**WORK TO COMPLETE**
If a line in the records below contains "Before", copy that line.

(INFORMATION begins)

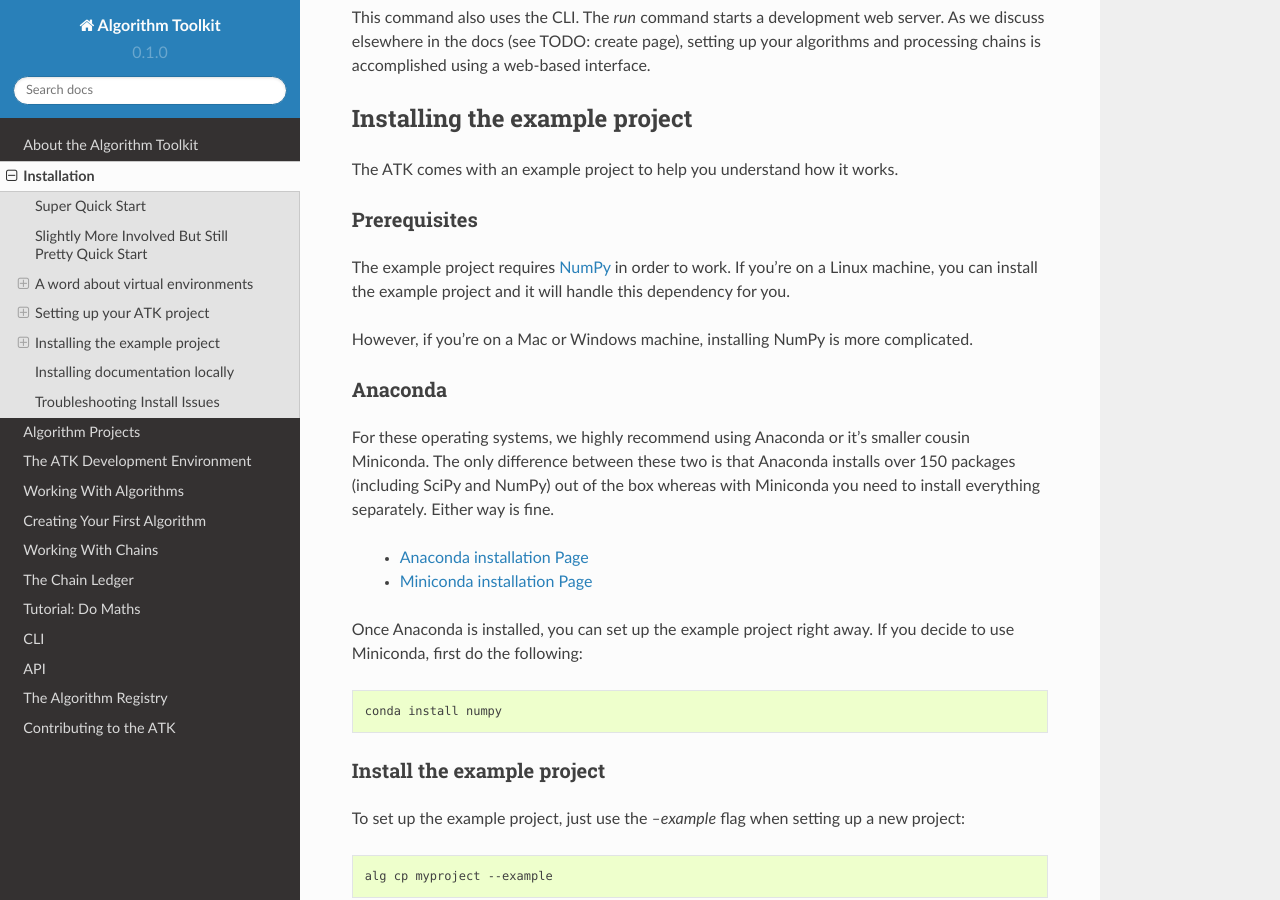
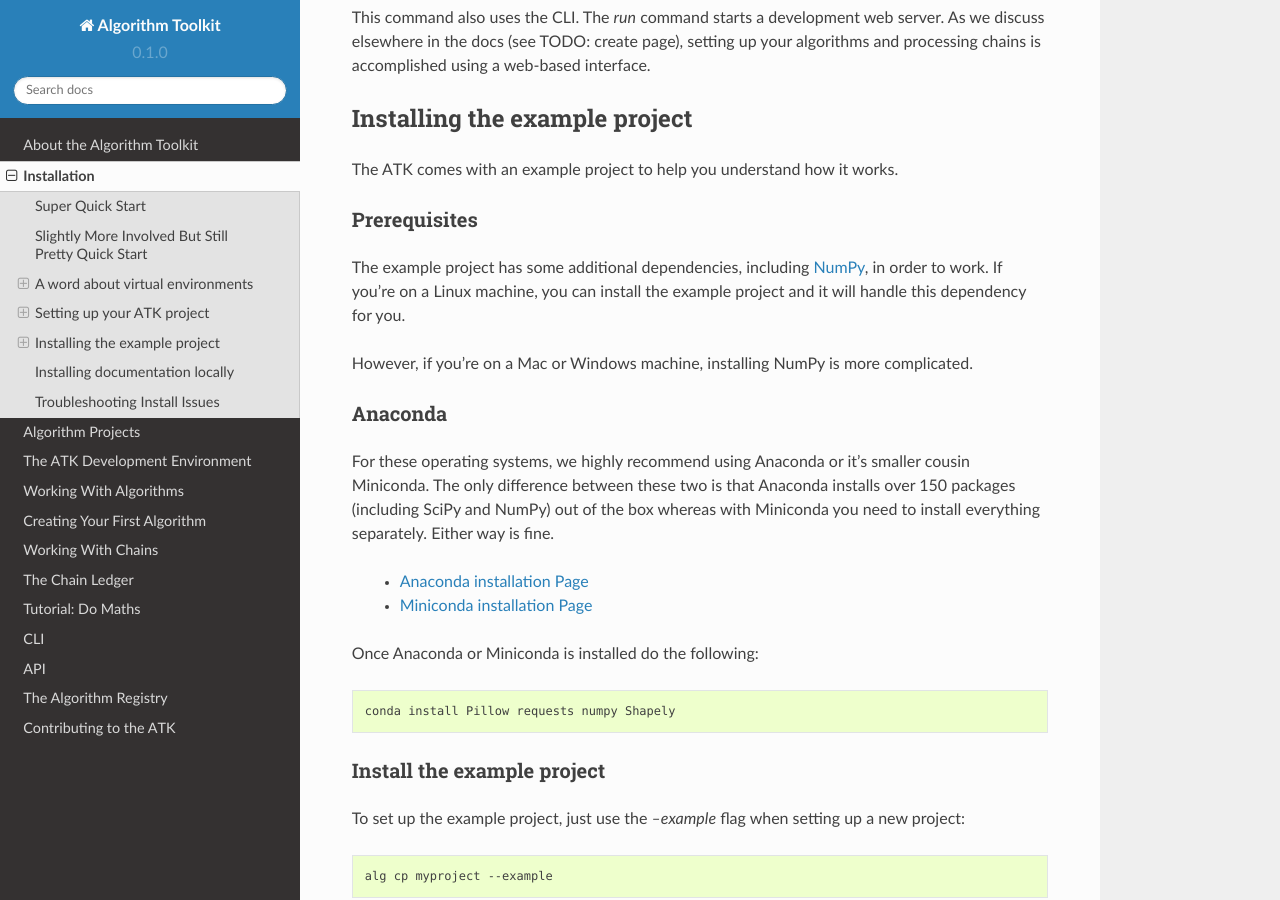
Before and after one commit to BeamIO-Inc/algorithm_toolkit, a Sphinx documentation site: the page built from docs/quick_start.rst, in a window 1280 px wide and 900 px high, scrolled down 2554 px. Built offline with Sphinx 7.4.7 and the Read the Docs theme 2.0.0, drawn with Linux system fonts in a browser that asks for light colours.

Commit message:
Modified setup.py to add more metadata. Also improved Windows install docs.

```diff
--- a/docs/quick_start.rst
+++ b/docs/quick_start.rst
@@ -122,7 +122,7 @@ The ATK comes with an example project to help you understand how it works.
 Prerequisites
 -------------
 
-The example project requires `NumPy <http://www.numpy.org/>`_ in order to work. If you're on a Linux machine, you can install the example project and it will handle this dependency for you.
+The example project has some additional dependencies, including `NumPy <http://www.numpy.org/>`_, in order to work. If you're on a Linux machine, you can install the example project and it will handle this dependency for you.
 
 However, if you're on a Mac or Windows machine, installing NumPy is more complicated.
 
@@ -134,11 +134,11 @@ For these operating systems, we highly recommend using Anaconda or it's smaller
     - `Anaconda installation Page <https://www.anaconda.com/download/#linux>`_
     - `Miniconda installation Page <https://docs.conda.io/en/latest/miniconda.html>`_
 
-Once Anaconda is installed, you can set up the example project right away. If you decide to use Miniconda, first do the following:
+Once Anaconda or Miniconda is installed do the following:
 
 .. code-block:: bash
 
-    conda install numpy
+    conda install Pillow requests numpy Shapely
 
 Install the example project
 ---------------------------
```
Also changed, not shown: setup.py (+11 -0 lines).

(INFORMATION ends)
(INFORMATION begins)

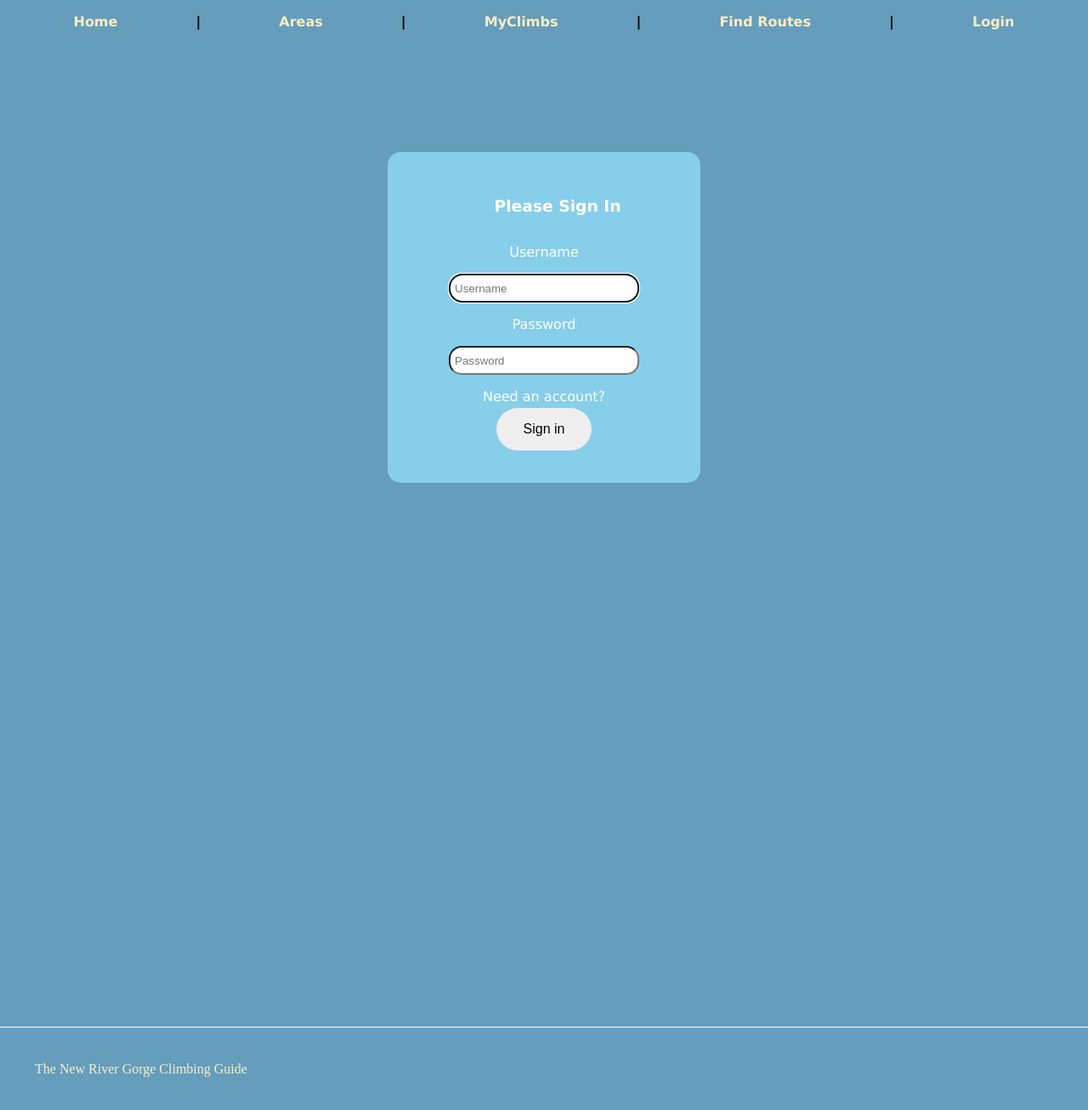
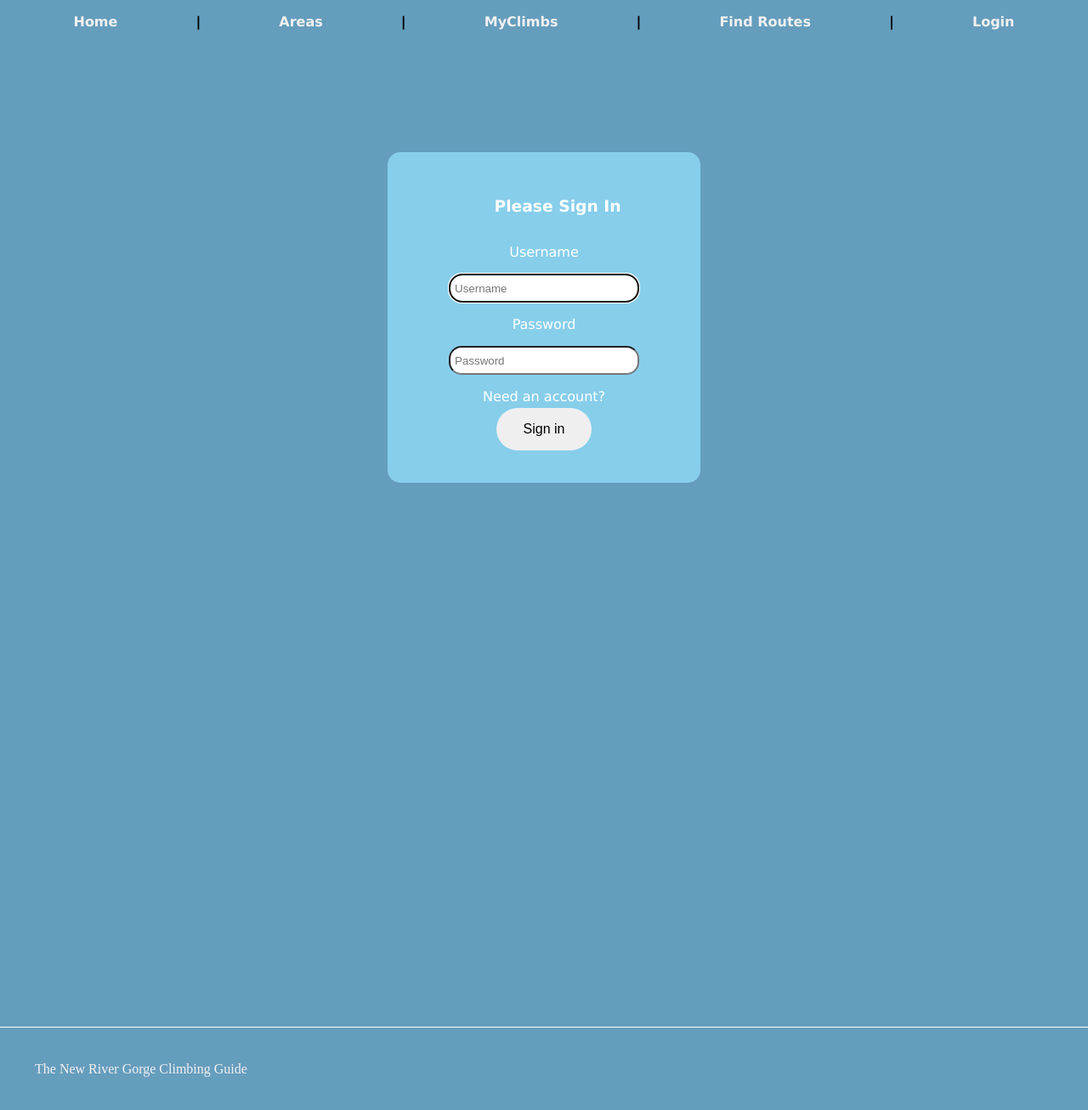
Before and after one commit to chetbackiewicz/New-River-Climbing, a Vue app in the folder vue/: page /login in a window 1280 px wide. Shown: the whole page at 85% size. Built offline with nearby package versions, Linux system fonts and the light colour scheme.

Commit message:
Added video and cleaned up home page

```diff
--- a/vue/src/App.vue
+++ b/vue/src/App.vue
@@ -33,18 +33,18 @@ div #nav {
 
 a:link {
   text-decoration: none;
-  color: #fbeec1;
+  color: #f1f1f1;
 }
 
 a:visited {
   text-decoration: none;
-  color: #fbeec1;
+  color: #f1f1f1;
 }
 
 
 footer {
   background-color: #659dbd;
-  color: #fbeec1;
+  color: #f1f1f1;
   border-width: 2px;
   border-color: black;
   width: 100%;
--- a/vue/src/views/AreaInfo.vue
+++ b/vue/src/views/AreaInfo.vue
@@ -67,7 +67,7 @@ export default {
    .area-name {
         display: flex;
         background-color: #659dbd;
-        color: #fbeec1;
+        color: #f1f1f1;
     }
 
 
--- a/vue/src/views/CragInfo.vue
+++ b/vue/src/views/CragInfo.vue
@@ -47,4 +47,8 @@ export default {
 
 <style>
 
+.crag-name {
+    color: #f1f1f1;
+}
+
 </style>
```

(INFORMATION ends)
(INFORMATION begins)

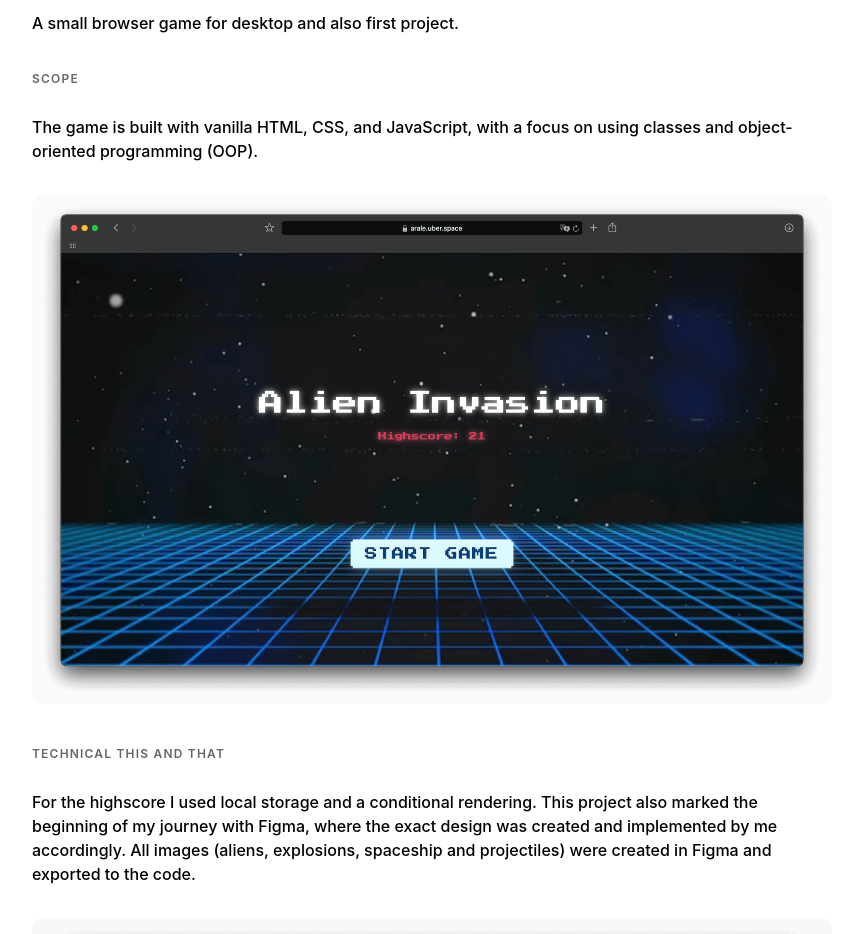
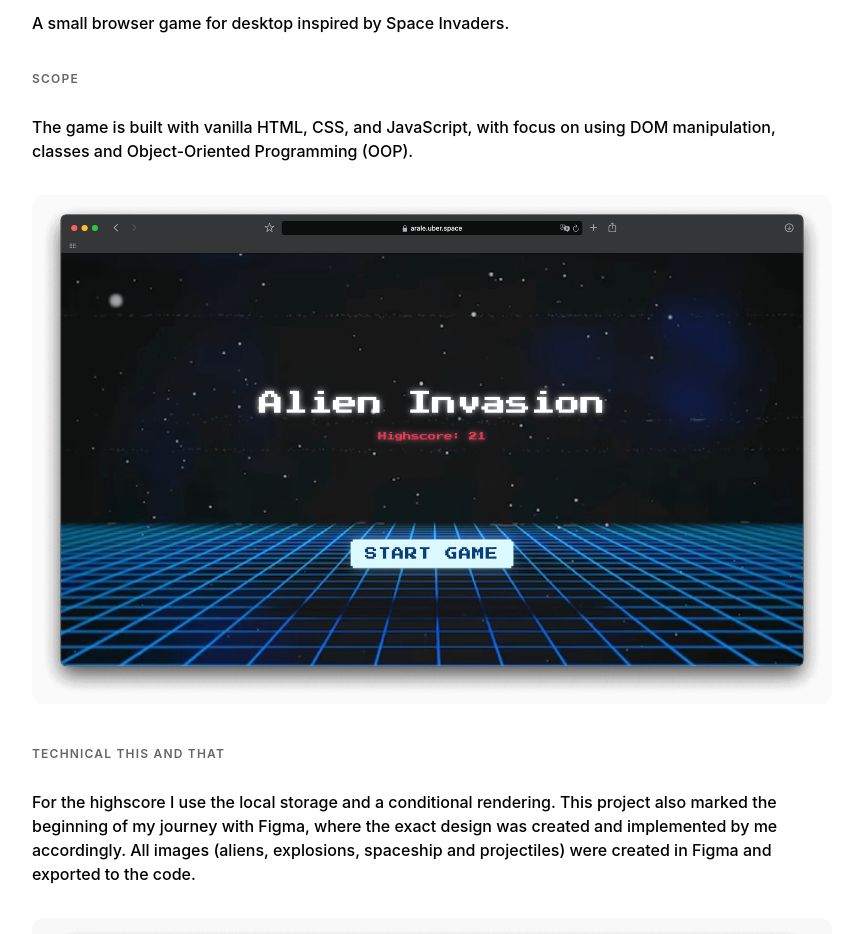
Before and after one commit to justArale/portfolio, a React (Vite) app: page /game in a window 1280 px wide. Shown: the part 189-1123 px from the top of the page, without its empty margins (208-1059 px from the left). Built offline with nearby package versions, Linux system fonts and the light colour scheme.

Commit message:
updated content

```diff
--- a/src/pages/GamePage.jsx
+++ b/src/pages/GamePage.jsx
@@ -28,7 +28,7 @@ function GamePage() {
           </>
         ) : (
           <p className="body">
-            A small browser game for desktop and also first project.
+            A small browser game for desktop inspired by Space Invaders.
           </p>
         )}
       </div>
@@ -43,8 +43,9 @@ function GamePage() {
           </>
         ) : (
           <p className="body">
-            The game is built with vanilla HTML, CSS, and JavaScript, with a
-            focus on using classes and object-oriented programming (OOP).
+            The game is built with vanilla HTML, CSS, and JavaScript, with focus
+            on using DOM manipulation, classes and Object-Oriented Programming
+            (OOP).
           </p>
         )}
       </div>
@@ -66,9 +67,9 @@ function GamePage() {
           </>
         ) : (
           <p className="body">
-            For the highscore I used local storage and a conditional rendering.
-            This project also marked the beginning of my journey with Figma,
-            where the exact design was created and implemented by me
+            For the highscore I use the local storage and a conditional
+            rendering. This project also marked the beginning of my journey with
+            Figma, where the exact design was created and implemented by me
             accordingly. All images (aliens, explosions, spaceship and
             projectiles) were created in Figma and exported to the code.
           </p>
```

(INFORMATION ends)

**FINISHED TASK**
Before and after one commit to BeamIO-Inc/algorithm_toolkit, a Sphinx documentation site: the page built from docs/quick_start.rst, in a window 1280 px wide and 900 px high, scrolled down 2554 px. Built offline with Sphinx 7.4.7 and the Read the Docs theme 2.0.0, drawn with Linux system fonts in a browser that asks for light colours.
Before and after one commit to chetbackiewicz/New-River-Climbing, a Vue app in the folder vue/: page /login in a window 1280 px wide. Shown: the whole page at 85% size. Built offline with nearby package versions, Linux system fonts and the light colour scheme.
Before and after one commit to justArale/portfolio, a React (Vite) app: page /game in a window 1280 px wide. Shown: the part 189-1123 px from the top of the page, without its empty margins (208-1059 px from the left). Built offline with nearby package versions, Linux system fonts and the light colour scheme.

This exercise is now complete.